[[ INPUT FOR THIS TASK, beginning ]]
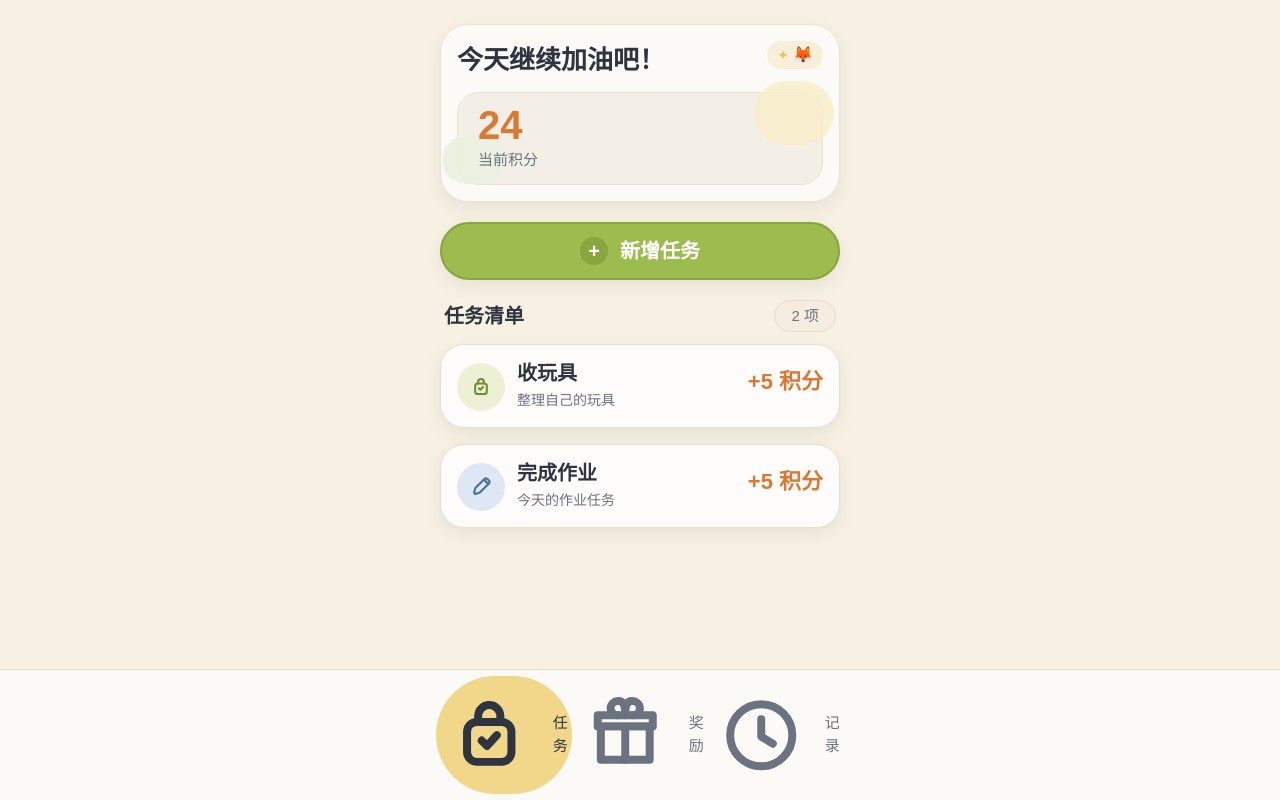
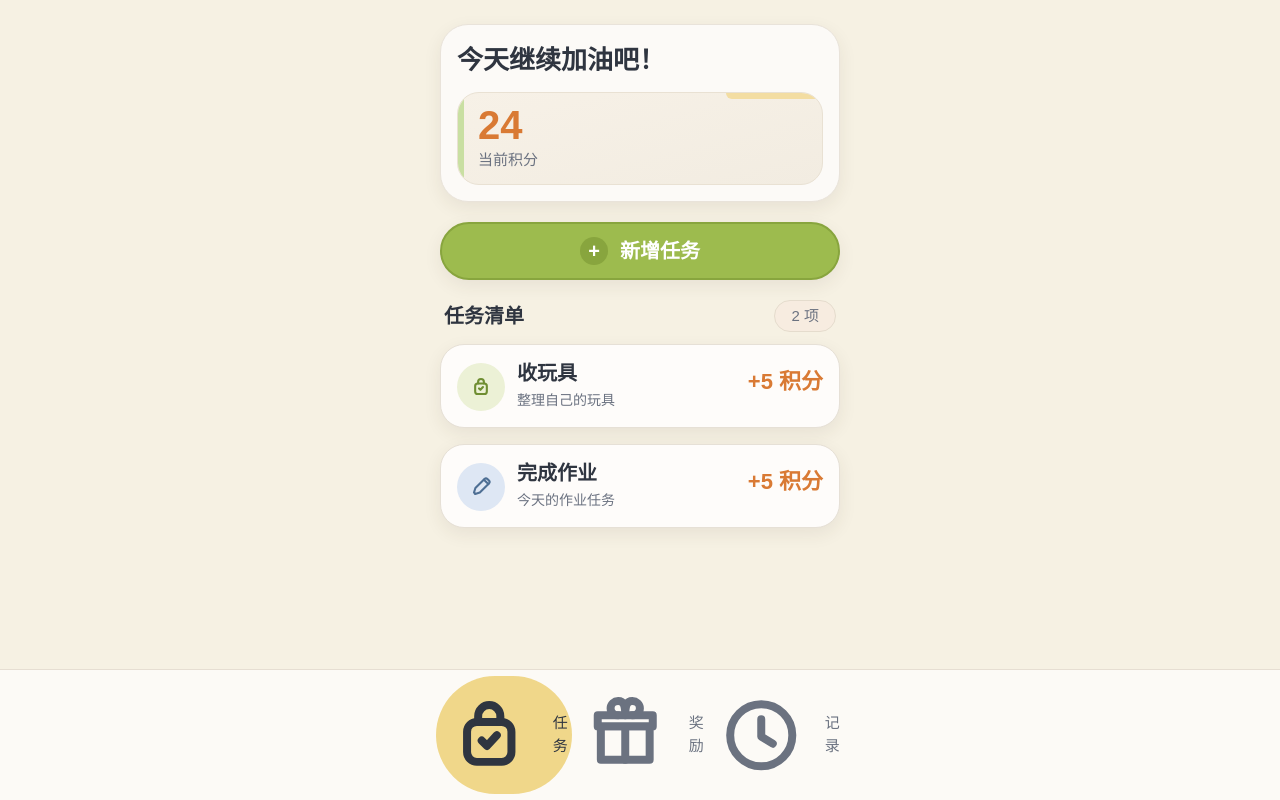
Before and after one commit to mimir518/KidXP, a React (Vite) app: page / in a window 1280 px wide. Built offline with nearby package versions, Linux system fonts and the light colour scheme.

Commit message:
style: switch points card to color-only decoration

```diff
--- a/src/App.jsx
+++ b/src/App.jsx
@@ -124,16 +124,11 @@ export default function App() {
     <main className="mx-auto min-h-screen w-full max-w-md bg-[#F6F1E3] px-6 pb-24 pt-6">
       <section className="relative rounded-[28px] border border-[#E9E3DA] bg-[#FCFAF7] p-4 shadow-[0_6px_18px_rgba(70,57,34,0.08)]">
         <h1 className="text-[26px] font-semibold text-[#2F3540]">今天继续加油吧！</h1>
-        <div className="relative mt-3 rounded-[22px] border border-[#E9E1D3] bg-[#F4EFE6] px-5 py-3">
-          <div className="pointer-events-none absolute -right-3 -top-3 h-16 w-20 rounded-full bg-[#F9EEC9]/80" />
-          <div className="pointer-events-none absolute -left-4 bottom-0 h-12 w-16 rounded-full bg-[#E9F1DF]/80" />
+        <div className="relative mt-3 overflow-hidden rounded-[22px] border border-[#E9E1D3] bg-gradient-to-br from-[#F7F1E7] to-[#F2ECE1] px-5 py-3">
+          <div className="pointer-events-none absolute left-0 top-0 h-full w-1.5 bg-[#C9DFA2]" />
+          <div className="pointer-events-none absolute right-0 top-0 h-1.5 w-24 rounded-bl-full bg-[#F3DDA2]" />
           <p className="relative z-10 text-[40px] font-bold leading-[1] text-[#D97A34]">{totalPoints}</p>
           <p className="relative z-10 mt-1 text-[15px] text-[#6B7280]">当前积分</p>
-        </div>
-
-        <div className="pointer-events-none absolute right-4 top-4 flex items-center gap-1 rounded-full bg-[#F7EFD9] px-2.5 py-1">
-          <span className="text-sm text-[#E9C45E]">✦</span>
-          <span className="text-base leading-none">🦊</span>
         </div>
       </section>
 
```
[[ INPUT FOR THIS TASK, end ]]
[[ INPUT FOR THIS TASK, beginning ]]
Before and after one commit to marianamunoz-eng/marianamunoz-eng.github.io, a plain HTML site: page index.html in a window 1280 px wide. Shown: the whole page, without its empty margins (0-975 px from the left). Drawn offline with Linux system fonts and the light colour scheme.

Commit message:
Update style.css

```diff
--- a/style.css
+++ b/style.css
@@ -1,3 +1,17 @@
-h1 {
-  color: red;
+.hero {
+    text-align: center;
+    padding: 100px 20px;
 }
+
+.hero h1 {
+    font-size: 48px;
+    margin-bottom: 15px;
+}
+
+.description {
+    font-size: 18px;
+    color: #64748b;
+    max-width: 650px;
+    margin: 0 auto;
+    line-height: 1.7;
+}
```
[[ INPUT FOR THIS TASK, end ]]
[[ INPUT FOR THIS TASK, beginning ]]
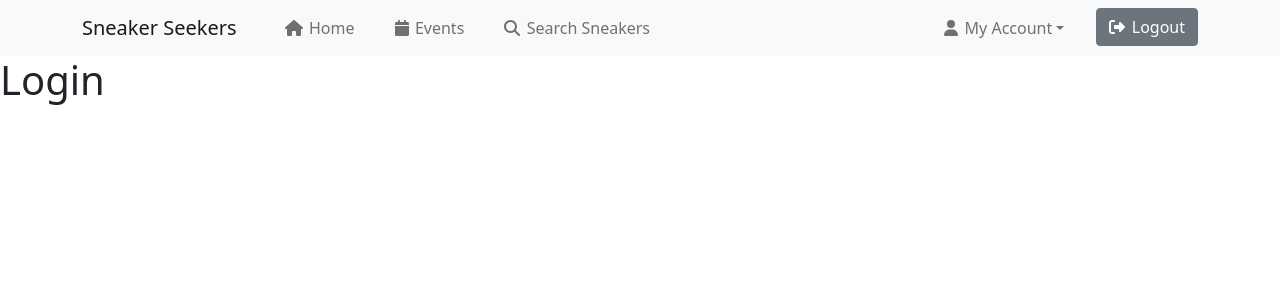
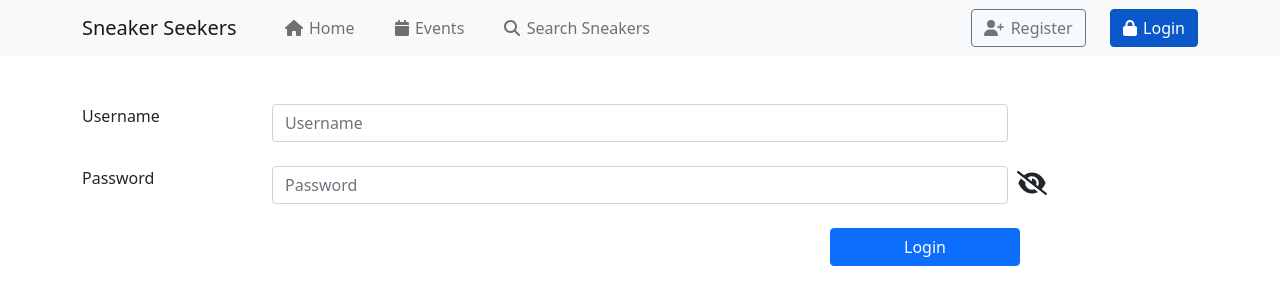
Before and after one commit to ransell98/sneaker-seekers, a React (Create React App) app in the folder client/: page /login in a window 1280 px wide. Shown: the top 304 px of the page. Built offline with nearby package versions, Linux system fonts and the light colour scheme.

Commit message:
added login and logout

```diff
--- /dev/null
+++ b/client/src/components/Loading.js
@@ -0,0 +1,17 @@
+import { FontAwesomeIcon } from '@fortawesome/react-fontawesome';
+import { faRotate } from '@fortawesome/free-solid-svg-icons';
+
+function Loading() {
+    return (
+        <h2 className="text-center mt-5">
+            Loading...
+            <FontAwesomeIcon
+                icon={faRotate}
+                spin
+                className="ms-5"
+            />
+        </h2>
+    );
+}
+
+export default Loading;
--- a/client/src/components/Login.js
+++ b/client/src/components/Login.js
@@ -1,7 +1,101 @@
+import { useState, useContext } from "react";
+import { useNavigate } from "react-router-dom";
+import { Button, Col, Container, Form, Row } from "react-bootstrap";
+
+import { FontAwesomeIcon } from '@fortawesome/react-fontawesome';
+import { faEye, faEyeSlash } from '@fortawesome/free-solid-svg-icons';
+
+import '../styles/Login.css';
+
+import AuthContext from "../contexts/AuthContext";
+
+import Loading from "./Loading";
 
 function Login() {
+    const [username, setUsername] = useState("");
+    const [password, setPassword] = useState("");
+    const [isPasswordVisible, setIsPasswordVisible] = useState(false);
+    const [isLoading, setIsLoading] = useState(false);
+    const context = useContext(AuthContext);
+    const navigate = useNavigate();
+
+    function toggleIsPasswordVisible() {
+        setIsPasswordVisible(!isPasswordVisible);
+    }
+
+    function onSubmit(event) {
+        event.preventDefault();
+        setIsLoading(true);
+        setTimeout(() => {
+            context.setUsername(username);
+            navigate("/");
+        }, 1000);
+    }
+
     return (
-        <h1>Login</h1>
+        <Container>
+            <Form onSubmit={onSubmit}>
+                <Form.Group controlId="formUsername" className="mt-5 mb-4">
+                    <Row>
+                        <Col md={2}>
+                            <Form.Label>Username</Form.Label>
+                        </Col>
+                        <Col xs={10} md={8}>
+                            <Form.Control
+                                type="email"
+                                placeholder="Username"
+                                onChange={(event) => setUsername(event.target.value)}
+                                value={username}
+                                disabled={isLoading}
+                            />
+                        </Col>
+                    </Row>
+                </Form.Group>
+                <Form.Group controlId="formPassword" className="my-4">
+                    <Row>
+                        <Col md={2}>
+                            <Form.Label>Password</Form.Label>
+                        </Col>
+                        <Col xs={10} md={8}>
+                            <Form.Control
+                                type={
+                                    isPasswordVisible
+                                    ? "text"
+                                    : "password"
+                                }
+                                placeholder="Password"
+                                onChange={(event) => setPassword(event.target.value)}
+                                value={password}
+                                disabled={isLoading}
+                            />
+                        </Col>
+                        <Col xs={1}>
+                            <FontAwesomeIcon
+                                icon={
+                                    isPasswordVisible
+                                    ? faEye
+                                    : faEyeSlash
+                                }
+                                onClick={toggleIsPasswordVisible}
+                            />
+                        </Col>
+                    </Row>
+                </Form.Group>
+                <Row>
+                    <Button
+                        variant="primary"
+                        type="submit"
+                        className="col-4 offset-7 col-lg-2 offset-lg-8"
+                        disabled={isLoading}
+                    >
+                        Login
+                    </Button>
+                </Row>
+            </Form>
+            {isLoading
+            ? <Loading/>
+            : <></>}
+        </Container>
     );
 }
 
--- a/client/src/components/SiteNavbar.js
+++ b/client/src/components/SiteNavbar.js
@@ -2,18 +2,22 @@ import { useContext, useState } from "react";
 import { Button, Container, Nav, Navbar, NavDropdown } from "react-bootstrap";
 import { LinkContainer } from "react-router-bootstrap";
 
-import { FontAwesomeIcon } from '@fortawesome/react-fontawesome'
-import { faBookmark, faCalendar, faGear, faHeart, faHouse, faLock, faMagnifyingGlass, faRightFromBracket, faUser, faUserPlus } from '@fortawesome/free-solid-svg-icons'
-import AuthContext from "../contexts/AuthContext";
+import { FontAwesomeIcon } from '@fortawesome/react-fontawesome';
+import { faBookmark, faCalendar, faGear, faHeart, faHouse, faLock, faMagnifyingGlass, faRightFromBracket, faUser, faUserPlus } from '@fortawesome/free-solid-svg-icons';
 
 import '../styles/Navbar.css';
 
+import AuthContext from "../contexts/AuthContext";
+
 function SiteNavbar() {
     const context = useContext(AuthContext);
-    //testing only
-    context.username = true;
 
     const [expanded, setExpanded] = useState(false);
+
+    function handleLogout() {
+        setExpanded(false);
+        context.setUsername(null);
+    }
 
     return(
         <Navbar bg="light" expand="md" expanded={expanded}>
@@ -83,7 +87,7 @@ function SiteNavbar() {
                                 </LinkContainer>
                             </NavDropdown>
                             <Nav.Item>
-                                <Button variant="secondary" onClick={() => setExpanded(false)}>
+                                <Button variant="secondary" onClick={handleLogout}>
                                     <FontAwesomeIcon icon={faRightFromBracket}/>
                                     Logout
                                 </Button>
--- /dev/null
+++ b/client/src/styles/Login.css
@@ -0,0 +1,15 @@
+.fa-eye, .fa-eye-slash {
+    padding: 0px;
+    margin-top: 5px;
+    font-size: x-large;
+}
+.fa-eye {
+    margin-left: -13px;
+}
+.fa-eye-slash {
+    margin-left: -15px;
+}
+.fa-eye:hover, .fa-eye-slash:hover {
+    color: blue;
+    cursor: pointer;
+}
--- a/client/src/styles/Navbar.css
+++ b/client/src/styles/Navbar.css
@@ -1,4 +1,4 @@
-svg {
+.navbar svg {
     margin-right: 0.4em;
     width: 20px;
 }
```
[[ INPUT FOR THIS TASK, end ]]
Out of the preceding entries, pull each line that contains the word "const".

• _FINAL ANSWER_
+    const [username, setUsername] = useState("");
+    const [password, setPassword] = useState("");
+    const [isPasswordVisible, setIsPasswordVisible] = useState(false);
+    const [isLoading, setIsLoading] = useState(false);
+    const context = useContext(AuthContext);
+    const navigate = useNavigate();
     const context = useContext(AuthContext);
     const [expanded, setExpanded] = useState(false);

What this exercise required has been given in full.